But this gangster is smarter than your average bear, and has come back, in much the same way Steve Austin did after he crashed his test plane, faster and stronger than he was before and seems to know every single move that the Defenders make before they make it. And even when they do manage to catch a break, the back from the dead big bad, thanks in no small part to the unhinged and “winning” personality of certain heavy armed vigilante, manages to slip his chains and stay one step ahead of Cage, Rand, Jones and the Devil of Hell’s Kitchen. And while they’re busy pursuing him, Cage’s old foe is also busy seizing control of the underworld enterprises of New York City, a plan that culminates in a shocking, jaw dropping finale that not only ensures Diamonds Are Forever closes with a gut punch, Saturday morning chapter play style cliff-hanger ending, but also leaves it’s readers desperate for more.

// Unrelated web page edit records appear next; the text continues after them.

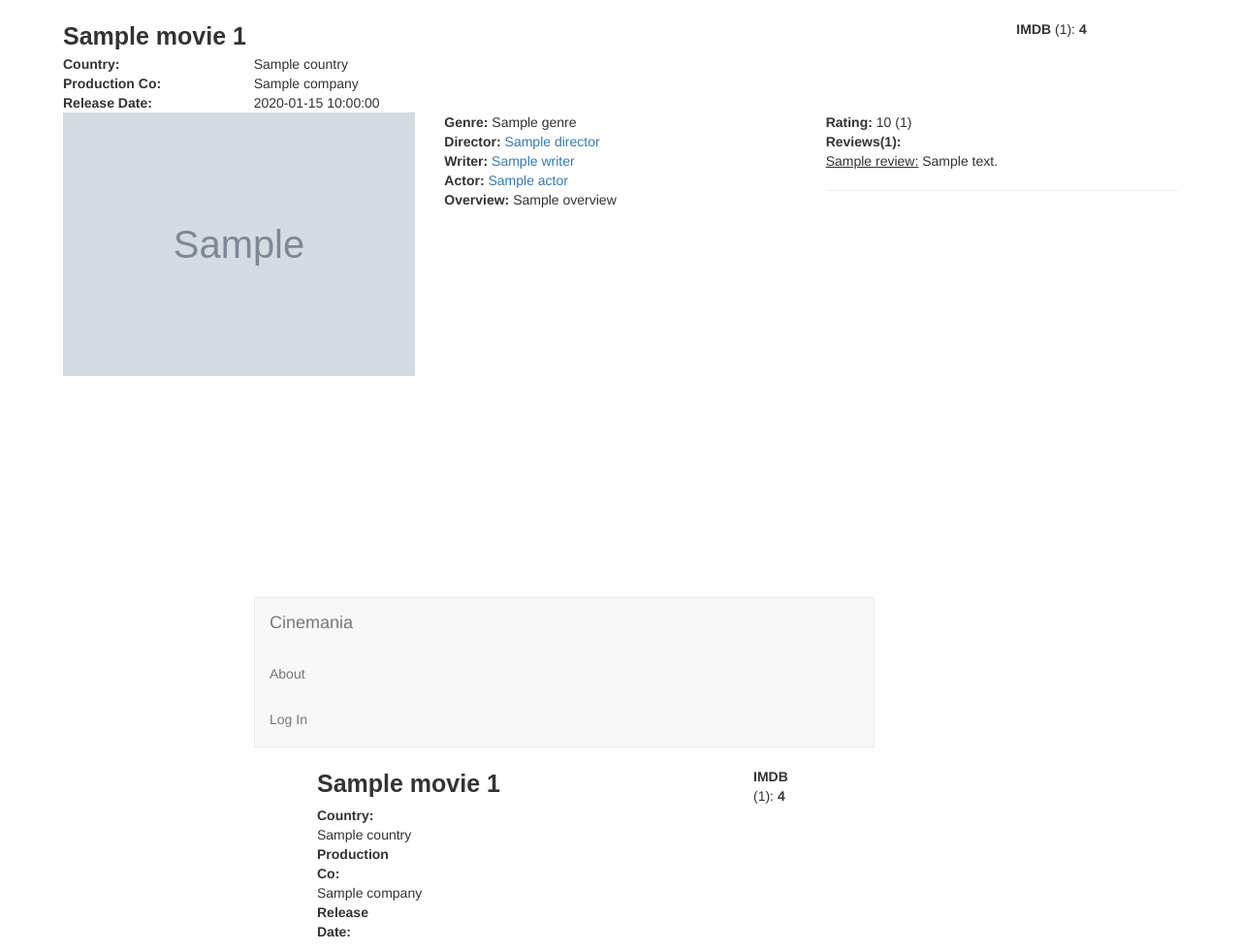
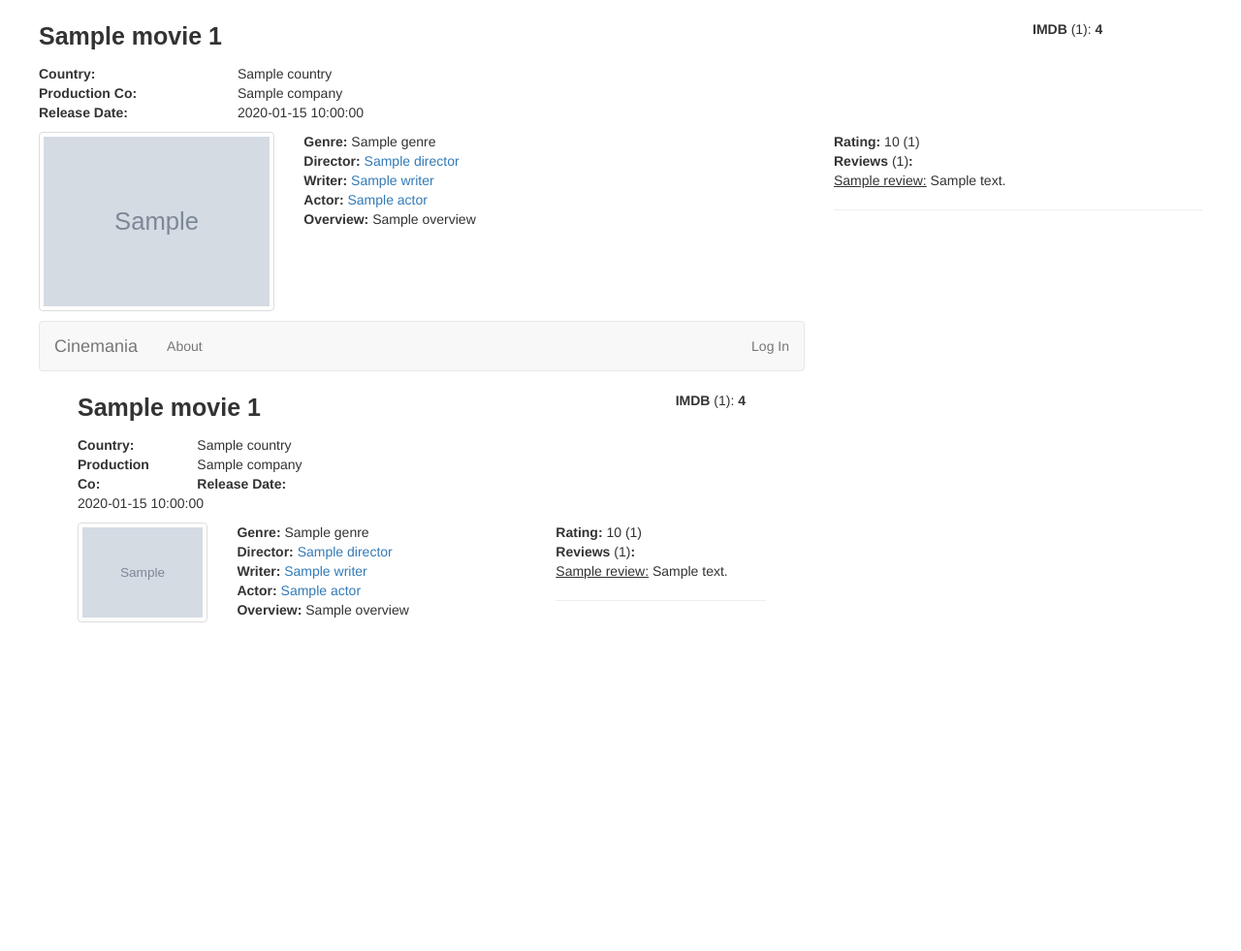
Before and after one commit to omatveyuk/cinemania, a Flask app: template templates/movie.html in a window 1280 px wide. Shown: the part 52-1033 px from the top of the page at 97% size. After the commit the page ends 694 px from the top, so only its background shows below. Run offline with Flask 2, Linux system fonts and the light colour scheme; the template is opened without the code that fills it: most values are stand-ins (such as "Sample title", 1, 10 or a date in 2020); grey boxes marked "Sample" are stand-in pictures; some libraries are stand-ins or nearby versions.

Commit message:
Improved movie page

```diff
--- a/static/movie.css
+++ b/static/movie.css
@@ -1,8 +1,8 @@
-row {
-    padding: 0px 10px 0px 10px;
+.row {
+    padding: 0px 0px 10px 0px;
 }
 #all-about-movie {
-    margin: 0px 50px 0px 50px;
+    margin: 0px 25px 0px 25px;
 }
 
 #title {
@@ -15,7 +15,3 @@
 #imdb {
 
 }
-
-#info-movie {
-  height: 500px;
-}
--- a/templates/movie.html
+++ b/templates/movie.html
@@ -5,20 +5,20 @@
 <!-- It's container-fluid so it spans the whole page. -->
 <div class="container-fluid" id="all-about-movie">
 
-  <div class="row">
+  <div class="row">   <!-- title-rating -->
     <div class="col-xs-10" id="title">
       {{ movie.title }} <spin >{{ movie.id}}</spin>
     </div>
     <div class="col-xs-2" id="imdb">
       <b>IMDB</b> ({{ movie.imdb_id }}): <b>{{ movie.imdb_rating }}</b>
     </div>
-  </div>
+  </div>              <!-- title-rating -->
 
-  <div class="row">
-    <div class="col-xs-2 col-md-2">
+  <div class="row">   <!-- country-production-release -->
+    <div class="col-xs-2">
       <b>Country: </b>
     </div>
-    <span class="col-xs-12 col-md-8" id="country">
+    <div class="col-xs-10" id="country">
       {% if movie.production_countries|length != 0 %}
         {% if movie.production_countries|length > 1 %}
           {% for country in movie.production_countries[:-1] %}
@@ -27,11 +27,11 @@
         {% endif %}
         {{movie.production_countries[-1]}}
       {% endif %}
-    </span><br>
-    <div class="col-xs-2 col-md-2">
+    </div><br>
+    <div class="col-xs-2">
       <b>Production Co: </b>
     </div>
-    <span class="col-xs-12 col-md-8" id="company">
+    <div class="col-xs-10" id="company">
       {% if movie.production_companies|length != 0 %}
         {% if movie.production_companies|length > 1 %}
           {% for company in movie.production_companies[:-1] %}
@@ -40,22 +40,24 @@
         {% endif %}
         {{movie.production_companies[-1]}}
       {% endif %}
-    </span><br>
-    <div class="col-xs-2 col-md-2">
+    </div><br>
+    <div class="col-xs-2">
       <b>Release Date: </b>
     </div>
-    <span class="col-xs-12 col-md-8" id="release-date">
+    <div class="col-xs-10" id="release-date">
       {{ movie.release_date }}
-    </span>
     </div>
+  </div>        <!-- country-production-release -->
 
   <div class="row" id="info-movie">
 
-    <div class="col-xs-6 col-md-4">
-      <img src="{{ movie.poster_url }}" class="img-responsive" alt="Responsive image" width="100%" height="100%">
+    <div class="col-xs-8" id="info">
+
+      <div class="row">     <!-- poster-details -->
+        <div class="col-xs-4" id="poster">
+          <img src="{{ movie.poster_url }}" class="img-thumbnail" alt="Movie poster" width="100%" height="100%">
         </div>
-
-    <div class="col-xs-6 col-md-4">
+        <div class="col-xs-8 text-justify" id="details">
           <b>Genre: </b>
           {% if movie.genres|length != 0 %}
             {% if movie.genres|length > 1 %}
@@ -94,31 +96,35 @@
           {% endif %}<br>
           <b>Overview: </b>{{ movie.overview }}
         </div>
+      </div>        <!-- poster-details -->
 
-    <div class="col-xs-6 col-md-4">
+      <div class="row">     <!-- trailer -->
+        <div class="col-xs-12" id="trailer">
+          {% if movie.trailer_url|length != 0 %}
+            <!--<embed width="640" height="360" src="{{ movie.trailer_url[0] }}" frameborder="0" allowfullscreen>-->
+            <div class="embed-responsive embed-responsive-16by9">
+              <iframe class="embed-responsive-item" src="{{ movie.trailer_url[0] }}"></iframe>
+            </div>
+          {% endif %}
+        </div>
+      </div>    <!-- trailer -->
+
+    </div>      <!-- info -->
+
+    <div class="col-xs-4 text-justify" id="review">
       <b>Rating: </b>{{ movie.vote_average }} ({{ movie.vote_count }})<br>
-      <b>Reviews({{ movie.total_reviews }}):</b><br>
+      <b>Reviews</b> ({{ movie.total_reviews }})<b>:</b><br>
       {% for review in movie.reviews %}
         <div class="review">
           <u>{{ review.name }}:</u> {{ review.text}}
         </div>
         <hr>
       {% endfor %}
-    </div>
+    </div>    <!-- review -->
 
-  </div>
+  </div>  <!-- info-movie -->
 
-  <div class="row">
-    <div class="col-xs-12 col-md-8 col-xs-offset-2" id="trailer">
-      {% if movie.trailer_url|length != 0 %}
-        <embed width="640" height="360" src="{{ movie.trailer_url[0] }}" frameborder="0" allowfullscreen>
-      {% endif %}
-    </div>
-  </div>
-
-
-
-
+</div>  <!-- all-about-movie -->
 
   <script src="http://code.jquery.com/jquery.js"></script>
   <script src="http://maxcdn.bootstrapcdn.com/bootstrap/3.3.4/js/bootstrap.min.js"></script>
@@ -159,6 +165,4 @@
 
   </script>
 
-  </div>
-
 {% endblock %}
```
Also changed, not shown: request_helper.py (+3 -6 lines), server.py (+0 -30 lines). Lines whose indentation alone changed are shown as unchanged.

He’s done it again. Bendis has crafted a stone cold classic, that while emulating seventies hard edged thrillers like The French Connection and paying homage to the gritty, street level stories of Cage and company’s original New York exploits, brings The Defenders up to date with a bang heard half way around the world. Smart, funny and brimming with fully rounded characterisation, superb dialogue and the knock out artwork of David Marquez, The Defenders is one of those books that you need to get in at the ground level with, and if you’re half as hip and happening as I think you are, that’s exactly what you’ll do. There’s a whole heap of reasons why Brian Michael Bendis is, rightly, regarded as being the comic book cream of the crop. And The Defenders is one of them. Get it. Get it now. Tim Cundle